For the simple reason that cost creates division. It creates inclusion and exclusion. Those that can afford are included, those that can't are excluded. This is not unique to baby classes of course, it's found throughout society, I just happen to be experiencing it in the shape of baby classes at the moment.
Here is where I seem to run into high school peer pressure all over again. Except now it would probably be labelled societal pressure. It's not as overt as wearing labels, smoking, drinking etc. like at high school. It is a very subliminal message. No one says it out loud, or at least I've never heard it, but the message is there (or at least I'm pretty sure it is, otherwise I may just be imagining it all!). The message is simple:

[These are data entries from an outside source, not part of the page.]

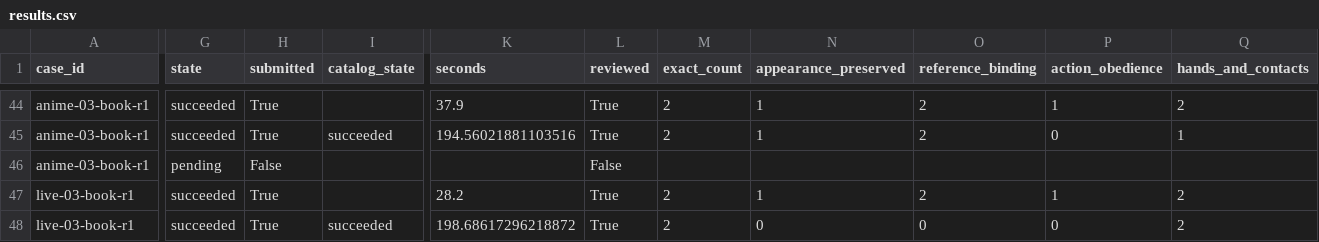
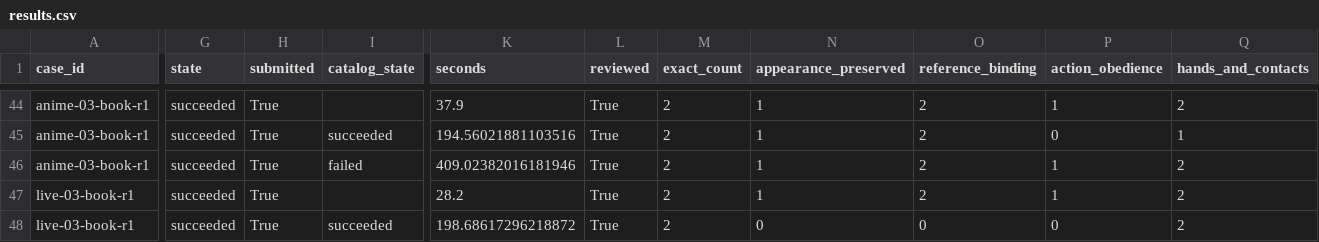
Before and after one commit to Aidenzich/road-to-master, a CSV file: spikes/assets/multichar-reference-20260913/results.csv, drawn as a sheet; only a part is shown, gaps mark what is left out; the diff covers the shown part only; the diff names each change by its address in the sheet, - before the commit and + after, or states it on an @@ line.

```diff
--- a/spikes/assets/multichar-reference-20260913/results.csv
+++ b/spikes/assets/multichar-reference-20260913/results.csv
-G46 (state): pending
+G46 (state): succeeded
-H46 (submitted): False
+H46 (submitted): True
-I46 (catalog_state): (empty)
+I46 (catalog_state): failed
-K46 (seconds): (empty)
+K46 (seconds): 409.02382016181946
-L46 (reviewed): False
+L46 (reviewed): True
-M46 (exact_count): (empty)
+M46 (exact_count): 2
-N46 (appearance_preserved): (empty)
+N46 (appearance_preserved): 1
-O46 (reference_binding): (empty)
+O46 (reference_binding): 2
-P46 (action_obedience): (empty)
+P46 (action_obedience): 1
-Q46 (hands_and_contacts): (empty)
+Q46 (hands_and_contacts): 2
```
Also changed, not shown: 1 edited cell elsewhere in this file, spikes/assets/multichar-reference-20260913/timings.csv, 35 other files.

If you are a good Mum you would take your baby to a baby class because baby classes help their development and a good Mum considers their baby worth the cost.
There it is. I've said it. It's out there.

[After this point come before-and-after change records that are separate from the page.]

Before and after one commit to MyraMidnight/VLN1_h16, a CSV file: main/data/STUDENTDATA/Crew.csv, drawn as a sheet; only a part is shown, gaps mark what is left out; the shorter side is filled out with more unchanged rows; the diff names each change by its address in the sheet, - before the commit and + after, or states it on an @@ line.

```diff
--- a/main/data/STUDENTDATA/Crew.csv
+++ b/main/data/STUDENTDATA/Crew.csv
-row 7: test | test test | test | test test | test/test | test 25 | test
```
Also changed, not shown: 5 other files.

Does this mean that if I don't take my baby to one of these baby classes then I am a bad Mum? I do not value their development? I do not think my baby is worth paying the money for?
I suppose I run into this pressure a bit more because I live in an area where some people, not all, have disposable income to spend on such classes. They choose to spend their money on these classes because their desire is to aid their baby's development and that is a good desire. They do the best that they can as a Mum.
My husband and I are not in this position though. We do not have much disposable income. Now that I am a stay at home mum we are drawing on savings as unfortunately my husband's wage does not cover our living costs (and we do not live excessively). This is our choice though. I could go back to work but at this point in time, we choose to sacrifice a double wage to know that one of us is at home with our daughter. I'm not complaining about this, it is what it is.
Despite our choice, it does not take away the pressure I feel. I want to be a good Mum. I want to do what is best for my baby. We are fortunate enough to have received money at Christmas which we use to pay for swimming classes. These were a priority to us because we want our daughter to love water and be safe around water. I realise that they are a luxury though and that there are many people who can not afford them (hence my mixed feelings towards swimming classes mentioned earlier).
When it comes to any other classes though, well we simply can't afford them. It's not like we are completely broke. We have enough to have cars, food, clothes, a house etc. While we live on a very tight budget, potentially there are areas that we could sacrifice even more in. This leads to questions. Perhaps I should sacrifice my outing for coffee each week so that I can afford to take my baby to one of these baby classes? Perhaps we should go without an ice cream outing or takeaways and instead use the money for one of these classes?
These questions can quickly spiral out of control. They can lead to so many more questions and fears. What if I don't make these sacrifices? What if I don't take my baby to one of these classes and everyone else does, does that mean that in the future my baby will not be as smart as everyone else? Will they be disadvantaged because they have missed out and it's all my fault?
I realise that I need to stop. Stop thinking like this. Stop going down this path. Stop wasting all this energy. I need to step back and reevaluate some basic ideas.
First of all, regardless or whether I take my baby to any classes, I am a good Mum. This is not up for debate. My baby is happy and healthy. My 'status' as a good Mum is not dependent on what classes I take her to.
Secondly, since when did a child need to attend a class to develop? Baby classes are only a recent phenomena. For centuries, children have developed into incredibly intelligent, well adjusted adults without having attended a baby class. I am not saying that classes are not beneficial, but they are not essential. You can be a good Mum without attending a single class. Playing with my child at home, taking her into the garden, taking her on a walk to the beach or around the corner to the park, these are all things that will aid her development.
Thirdly, every Mum, or the vast majority of Mum's anyway, want what is best for their child. There is no blanket rule as to what this looks like because everyone is unique. It might look like staying at home with your baby, it might be taking them to various classes, it might be returning to work in order to pay the bills and provide for them. The list is endless. My way of being a good Mum will look different to someone else's and that is okay (obviously I am not endorsing anything that causes harm of any sort to a child as this is NEVER good).
So where does this leave me? Well, my issue with baby classes has been unraveled. Will I still get frustrated at the phenomena of baby classes? Most probably, just in the same way as I get frustrated at many societal pressures I see operating on people. Now, however, I feel free from this pressure. I have identified it and I have taken away it's power by recognising that, as with so many pressures, the basis of the pressure holds no truth.
I am a good Mum.
I do not need to attend classes to be a good Mum.
However if I do choose to attend a class, it won't change anything. I will still be a good Mum.